I understand that if a British officer goes from this country he becomes subject to these conditions which now apply to the Indian Army—if he volunteers. That is the issue. If he is transferred, we have sent him out, and therefore we have conscripted him. He has gone to India. Is he then transferred from what might be called the British Forces in India to the Indian Army, without asking his consent at all, and does he then become subject to a different set of conditions?

I am glad to be able to make that point clear. British officers and men who go out to India with units of the British Army go under the general control of G.H.Q. India, and enjoy those advantages in respect to leave of which my hon. Friend has spoken. Those who join the Indian Army or, strictly speaking are British officers in Indian units——

Yes. Naturally they were all volunteers before the War. At an earlier period of the war they were also volunteers, but there was a short period of some months during which the War Office took the view that it was better to post officers compulsorily to serve with the Indian Army rather than to invite volunteers. The India Office subsequently persuaded the War Office that it was far better to invite volunteers. Therefore, the great majority of the young officers now attached to Indian units have gone out because they wished to join the Indian Army.

This is a very important point, because we have now two categories of men. One is subject to the conditions which are laid down generally for the British Army. The other consists of men who were transferred without their consent to the Indian Army and now become subject to a different set of conditions. That transfer system was subsequently found to be inadvisable and the voluntary system was resumed. What about the unfortunate category in between? Are they to be given an opportunity of transferring back to the British Forces or of volunteering to continue with the Indian Army?

While some were transferred, they were transferred to the higher rates of pay and other conditions of the Indian Army. No doubt if they wished to leave the Indian Army they will have eventually an opportunity. In that connection it is true that the troops in India are far away; they are far away in a wider sense than troops in the Middle East or in Italy. Troops in the Middle East cover a limited front whose utmost extension is a line of 1,500 miles from Damascus to Tunis. It is relatively easily visited and administered. In India we are dealing with a continent which is over 2,000 miles each way. The Burma front is as long as the whole Russian front in the present war. The outlying stations in the jungle are by no means easy to approach, and the great expansion of the Army in India in the last year or so has naturally involved a certain amount of difficulty for the men in getting everything they want, such as lectures and clubs, but all that is being pressed forward.

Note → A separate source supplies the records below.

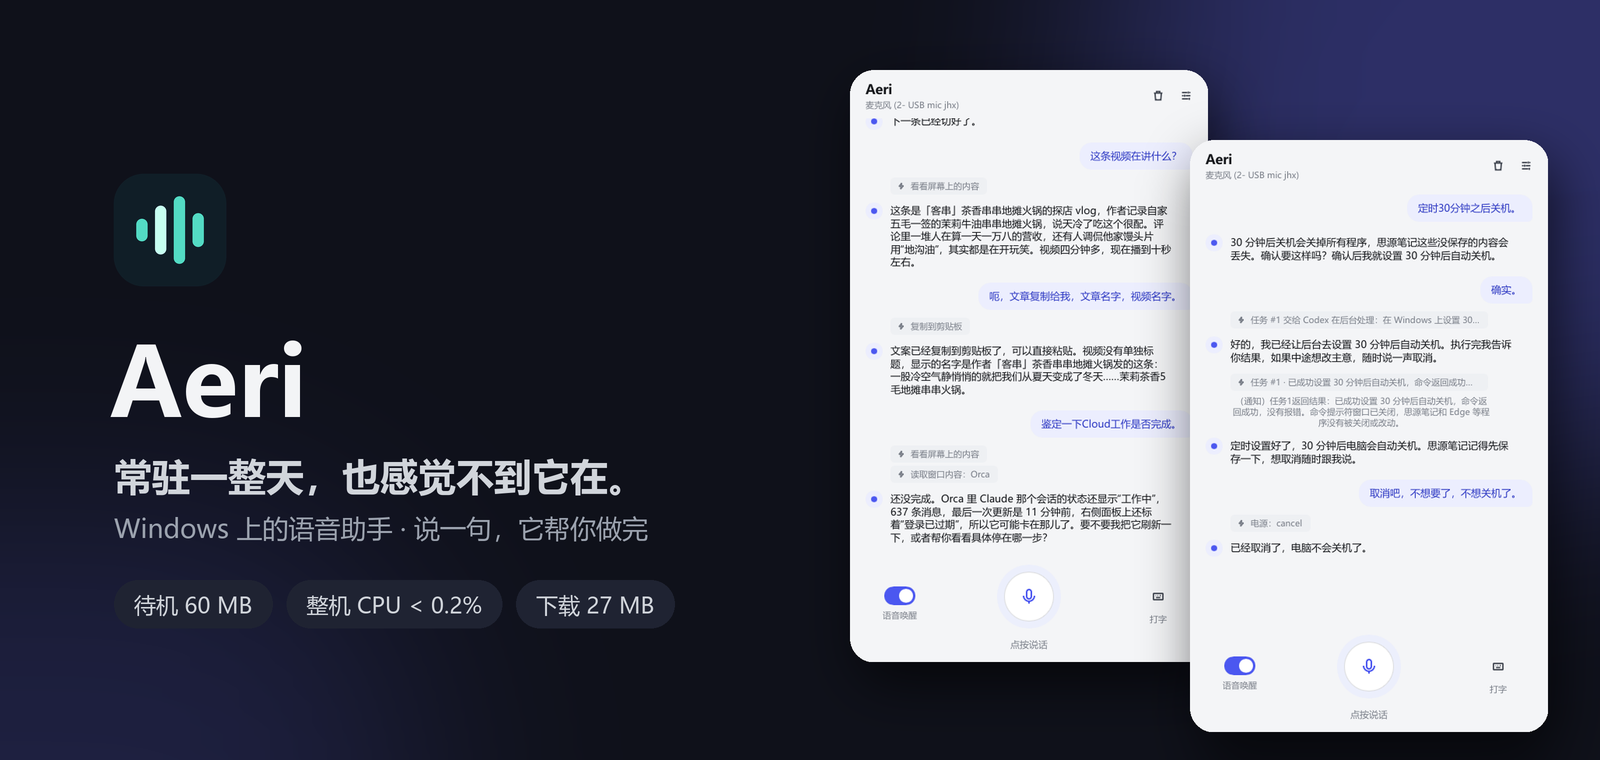
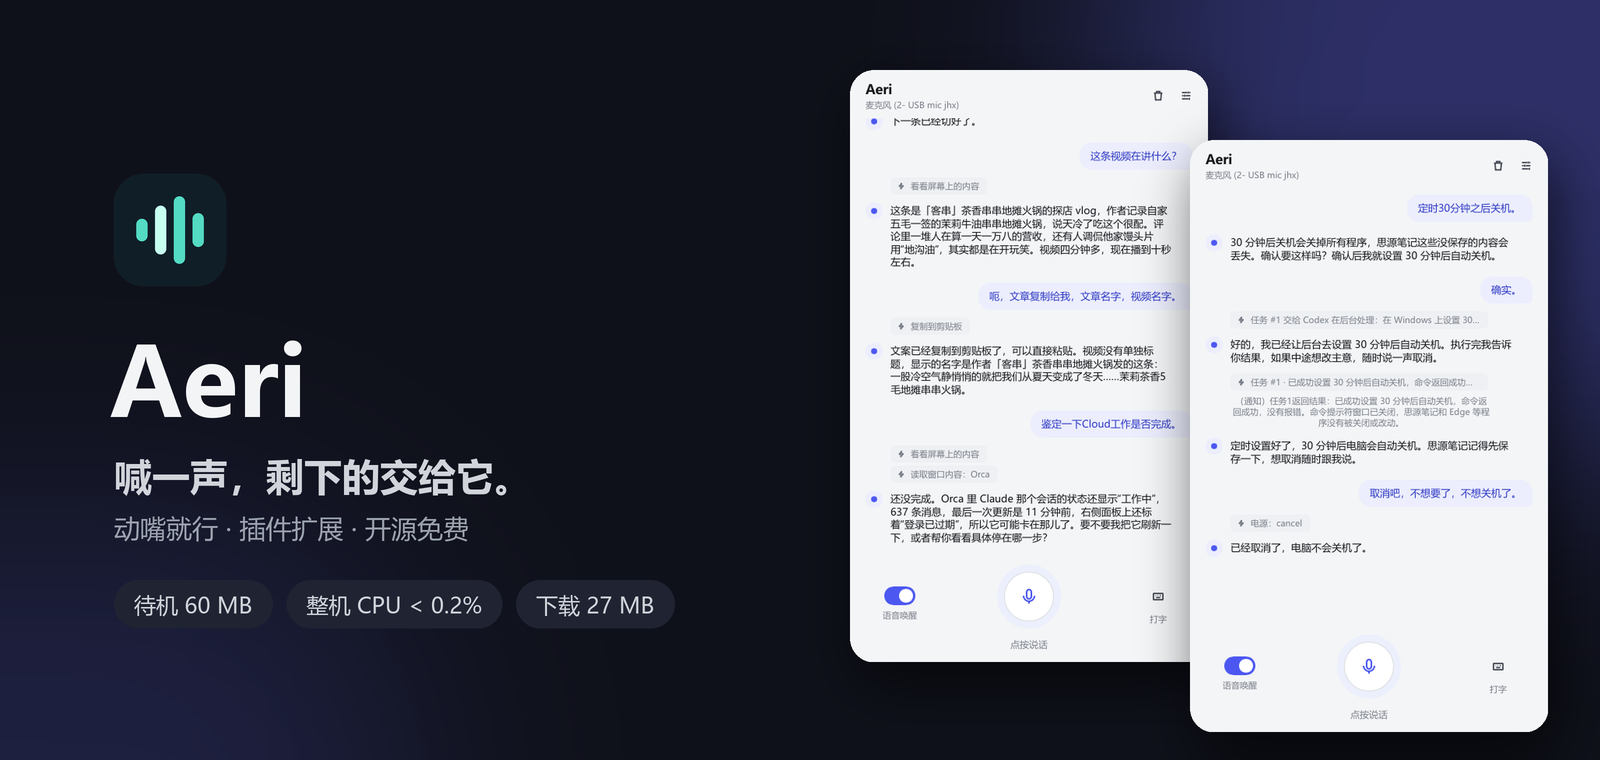
Lead with three pillars: hands-free, plugins, light; new tagline 'Just say "Hey Aeri." It does the rest.'

Changed region(s): [[0.0625, 0.6053, 0.4062, 0.7263]]

diff --git a/scripts/make_hero.py b/scripts/make_hero.py
@@ -34,9 +34,9 @@ def paste_card(canvas, img, xy, shadow_alpha):
 
 
 TEXT = {
-    "zh": {"tagline": "常驻一整天，也感觉不到它在。", "sub": "Windows 上的语音助手 · 说一句，它帮你做完",
+    "zh": {"tagline": "喊一声，剩下的交给它。", "sub": "动嘴就行 · 插件扩展 · 开源免费",
            "chips": ["待机 60 MB", "整机 CPU < 0.2%", "下载 27 MB"], "suffix": "", "shots": ["screen-read.png", "shutdown-confirm.png"], "bold": FONT_BOLD, "regular": FONT},
-    "en": {"tagline": "Voice that actually gets things done.", "sub": "A lightweight voice assistant for Windows",
+    "en": {"tagline": "Just say \"Hey Aeri.\" It does the rest.", "sub": "Hands-free · plugins for any app · open source",
            "chips": ["60 MB idle", "< 0.2% CPU", "27 MB download"], "suffix": "-en", "shots": ["en-chat.png", "en-settings.png"],
            "bold": "C:/Windows/Fonts/segoeuib.ttf", "regular": "C:/Windows/Fonts/segoeui.ttf"},
 }

diff --git a/README.md b/README.md
@@ -1,7 +1,7 @@
 <p align="center">
   <picture>
     <source media="(prefers-color-scheme: dark)" srcset="docs/screenshots/hero-en-dark.png">
-    <img src="docs/screenshots/hero-en-light.png" alt="Aeri: voice that actually gets things done">
+    <img src="docs/screenshots/hero-en-light.png" alt="Aeri: just say Hey Aeri, it does the rest">
   </picture>
 </p>
 
@@ -25,7 +25,26 @@
 
 <br>
 
-**Aeri is a voice assistant for Windows that doesn't just talk — it does things.** Say "Hey Aeri", ask for something, and it opens apps, renames files, writes notes, changes settings, or hands longer jobs to a background agent. It idles at about 60 MB of RAM, so you can leave it running all day.
+<h3 align="center">Just say "Hey Aeri." It does the rest.</h3>
+
+<table>
+<tr>
+<td width="33%" valign="top">
+<h4>🎙 Hands-free</h4>
+Say <b>"Hey Aeri"</b> and what you need. It opens apps, renames files, changes settings and sets reminders. No clicks, no keyboard. It also speaks up on its own when a reminder is due or a background job is done.
+</td>
+<td width="33%" valign="top">
+<h4>🧩 Plugins</h4>
+Teach it any app with a <b>plain-text plugin</b>: a short Markdown guide, no code. 13 ready to install: Spotify, Outlook, VS Code, Slack, Notion, Obsidian and more.
+</td>
+<td width="33%" valign="top">
+<h4>🪶 Light</h4>
+About <b>60 MB</b> of memory and under 0.2% CPU when idle. One Rust process, 27 MB download. Leave it on all day.
+</td>
+</tr>
+</table>
+
+Open source (MIT). Bring any AI model, or run it fully offline with Ollama. The wake word is detected on your PC, and nothing is recorded or sent before you say it. No account, no telemetry.
 
 ## You say it, Aeri does it
 

diff --git a/README.zh-CN.md b/README.zh-CN.md
@@ -25,6 +25,27 @@
 
 <br>
 
+<h3 align="center">喊一声 "Hey Aeri"，剩下的交给它。</h3>
+
+<table>
+<tr>
+<td width="33%" valign="top">
+<h4>🎙 动嘴就行</h4>
+喊一声唤醒词，说要做什么：打开软件、改文件名、调设置、设提醒，不用碰鼠标键盘。提醒到点、后台任务做完，它会主动开口告诉你。
+</td>
+<td width="33%" valign="top">
+<h4>🧩 插件扩展</h4>
+用一份<b>纯文字的插件</b>教它用任何软件：一段 Markdown 说明，不用写代码。现有 13 个可以直接装：Spotify、Outlook、VS Code、Slack、Notion、Obsidian、思源笔记等。
+</td>
+<td width="33%" valign="top">
+<h4>🪶 轻</h4>
+待机约 <b>60 MB</b> 内存、整机 CPU 不到 0.2%，一个 Rust 进程，下载 27 MB，开一整天也感觉不到。
+</td>
+</tr>
+</table>
+
+开源（MIT），大模型随你选，接 Ollama 可以全程离线。唤醒词在本机检测，没喊之前不录音、不上传。不用注册，没有遥测。
+
 ## 你说，它做
 
 > **「把这个文件改名叫周报」**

An inquiry about radio sets was made by the hon. Member for Bassetlaw. It is true that the Forces in the Middle East secured radio sets earlier, and that there are limitations of manufacture, but I may mention that 8,000 of these sets are now on order for the troops in India and I hope that they will be got out as rapidly as they can be manufactured.

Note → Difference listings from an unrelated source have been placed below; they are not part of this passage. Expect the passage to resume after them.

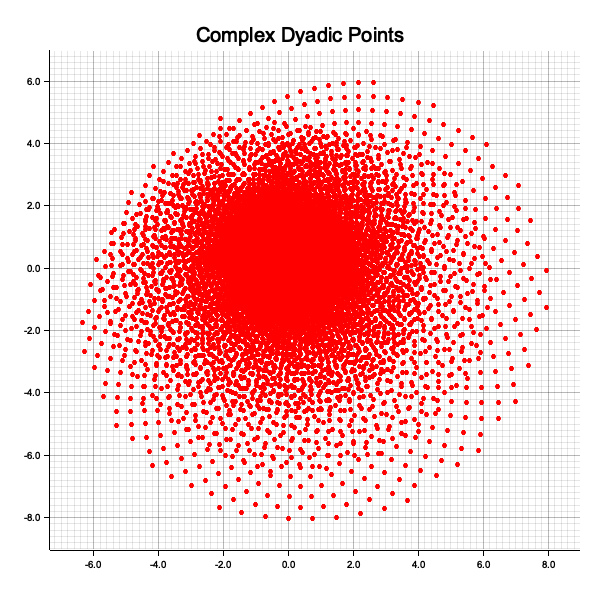
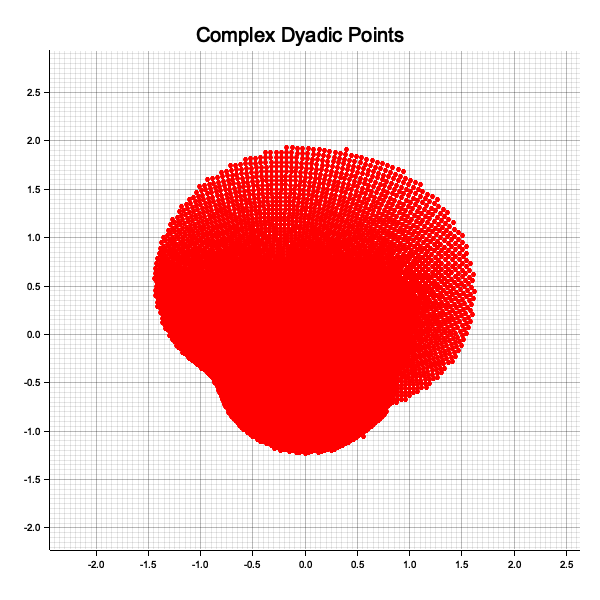
evaluate_function

Changed region(s): [[0.03, 0.09, 0.96, 0.96]]

diff --git a/src/main.rs b/src/main.rs
@@ -11,14 +11,27 @@ use landau::plot::{self, plot_set, plot_covering_grid} ;
 use plotters::prelude::*;
 use std::collections::LinkedList;
 
+fn evaluate_function(f : &Vec<ComplexDyadic>, delta : Dyadic, disk : &Vec<ComplexDyadic>) -> Option<f64> {
+    let m_seq = vec![Dyadic::new(1, -1), Dyadic::new(1, -1)] ; // no role for now
+    let complex = ComplexFunction::new(
+        BoundingSequence::new(m_seq),
+        ExpansionCoefficients::new(f.clone()),
+    );
+    let mut image = Vec::new() ;
+    for x in disk {
+        image.push(complex.eval(*x))
+    }
+    let grid = create_covering_grid(&image, delta.clone()* Dyadic::new(4, 0), delta.clone()) ;
+    grid_approx(&grid, delta)
+} 
 fn main()-> Result<(), Box<dyn std::error::Error>>
-{
-    let x = Dyadic::new(5, -1) ;
-    let m_seq = vec![x.clone(), x.clone(), x.clone(), x.clone()] ;
+{   
+    let x = Dyadic::new(1, -1) ;
+    let m_seq = vec![x.clone(), x.clone()] ;
     let t_seq = vec![0, 1, 0, 1, 2, 0, 1, 2, 2, 0, 1, 2, 3, 0, 1, 2, 3, 0];
     let word = vec![1, 1, 1, 3, 2, 1, 3, 1, 2, 3, 1, 2, 3, 1, 3, 2, 1, 2, 3, 2];
     let holo = psi_infinity(&m_seq, &t_seq, &word);
-    for t in &holo {
+    for t in &holo{
         println!("{}", t)
     }
     println!("done") ;
@@ -28,7 +41,6 @@ fn main()-> Result<(), Box<dyn std::error::Error>>
         BoundingSequence::new(m_seq),
         ExpansionCoefficients::new(holo),
     );
-    println!("{}", f.eval(ComplexDyadic::new(x.clone(), x.clone()))) ;
     let mut points2 = Vec::new() ;
     for x in &points1 {
         points2.push(f.eval(*x))
@@ -38,6 +50,11 @@ fn main()-> Result<(), Box<dyn std::error::Error>>
     plot_covering_grid(&grid, "covering_grid.png")?;
     plot_covering_grid(&grid_complement(&grid, Dyadic::new(1, -4)), "complement.png")?;
     println!("approximation is {}", grid_approx(&grid, Dyadic::new(1, -4)).unwrap()) ;
+    let m_seq1 = vec![x.clone(), x.clone()] ;
+
+    let holo1 = psi_infinity(&m_seq1, &t_seq, &word);
+
+    println!("new approx {}", evaluate_function(&holo1, Dyadic::new(1, -4), &points1).unwrap()) ;
     Ok(())
 }
 // add these to tests!!!

diff --git a/src/plot.rs b/src/plot.rs
@@ -34,6 +34,11 @@ pub fn plot_set(points: &Vec<ComplexDyadic>, filename : &str) -> Result<(), Box<
 }
 
 pub fn plot_covering_grid(grid: &HashSet<ComplexDyadic>, filename: &str) -> Result<(), Box<dyn std::error::Error>> {
+    let extremes = extreme_points(&grid.iter().copied().collect()).unwrap();
+    let min_real = extremes[0].re.to_f64() - 1.0 ;
+    let max_real = extremes[1].re.to_f64() + 1.0 ;
+    let min_imag = extremes[2].im.to_f64() - 1.0 ;
+    let max_imag = extremes[3].im.to_f64() + 1.0;
     let root = BitMapBackend::new(filename, (600, 600)).into_drawing_area();
     root.fill(&WHITE)?;
 
@@ -44,7 +49,7 @@ pub fn plot_covering_grid(grid: &HashSet<ComplexDyadic>, filename: &str) -> Resu
         .margin(20)
         .x_label_area_size(30)
         .y_label_area_size(30)
-        .build_cartesian_2d(range.clone(), range.clone())?;
+        .build_cartesian_2d(min_real..max_real, min_imag..max_imag)?;
 
     chart.configure_mesh().draw()?;
 
@@ -54,7 +59,7 @@ pub fn plot_covering_grid(grid: &HashSet<ComplexDyadic>, filename: &str) -> Resu
             Circle::new((x, y), 1, RED.filled())
         })
     )?;
-
+    println!("{}", grid.len()) ;
     println!("Grid plotted to {}", filename);
     Ok(())
 }

diff --git a/src/holomorphic.rs b/src/holomorphic.rs
@@ -53,7 +53,7 @@ impl BoundingSequence {
 #[derive(Clone, Debug)]
 // a_1, the first element should always be zero here.
 pub struct ExpansionCoefficients {
-    vector: Vec<ComplexDyadic>,
+    pub vector: Vec<ComplexDyadic>,
 }
 
 impl Add for ExpansionCoefficients {
@@ -140,10 +140,10 @@ impl ComplexFunction {
     pub fn antiderivative(&self) -> ComplexFunction {
         let sequence = &self.expansion_coefficients.vector;
         let mut antiderivative_sequence = Vec::with_capacity(sequence.len() + 1);
-        antiderivative_sequence.push(ComplexDyadic::one());
+        antiderivative_sequence.push(ComplexDyadic::zero());
         for i in 0..sequence.len() {
             antiderivative_sequence.push(
-                sequence[i] / ComplexDyadic::new(Dyadic::new(i as i128 + 2, 0), Dyadic::zero()),
+                sequence[i] / ComplexDyadic::new(Dyadic::new(i as i128 + 1, 0), Dyadic::zero()),
             )
         }
         ComplexFunction {

diff --git a/src/psi.rs b/src/psi.rs
@@ -24,7 +24,7 @@ fn select_matching(n: u32, vec1: &Vec<u32>, vec2: &Vec<u8>) -> Vec<u8> { //words
 
 pub fn psi_infinity(m_seq: &Vec<Dyadic>, t_seq : &Vec<u32>, word : &Vec<u8>) -> Vec<ComplexDyadic> {
     let mut out = Vec::new() ;
-    out.push(ComplexDyadic::new(Dyadic::new(0,0), Dyadic::new(0, 0)));
+    // out.push(ComplexDyadic::new(Dyadic::new(0,0), Dyadic::new(0, 0)));
     out.push(ComplexDyadic::new(Dyadic::new(1,0), Dyadic::new(0, 0)));
     for n in 0..m_seq.len() {
         let word_on_step = select_matching(n as u32, t_seq, word) ;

I think the troops have a priority over the British consumer in this country. We are genuinely endeavouring to do everything that can be done. The expansion of British personnel in India has taken place at a later date than the great expansions in the Middle East, and in some respects there has been delay. I can assure hon. Members who have raised this subject in Debate that there is no lack of understanding of the fact that welfare is an essential part in operational efficiency and that both the Government of India and the War Office will do their very best in the matter.

As this Debate is apparently drawing to an end, may I ask if there is any chance that we shall be having the statement on the progress of events in Germany which was half-promised for about this time?

Question, "That this House do now adjourn," put, and agreed to.

Adjourned accordingly till Tuesday next, pursuant to the Resolution of the House this day.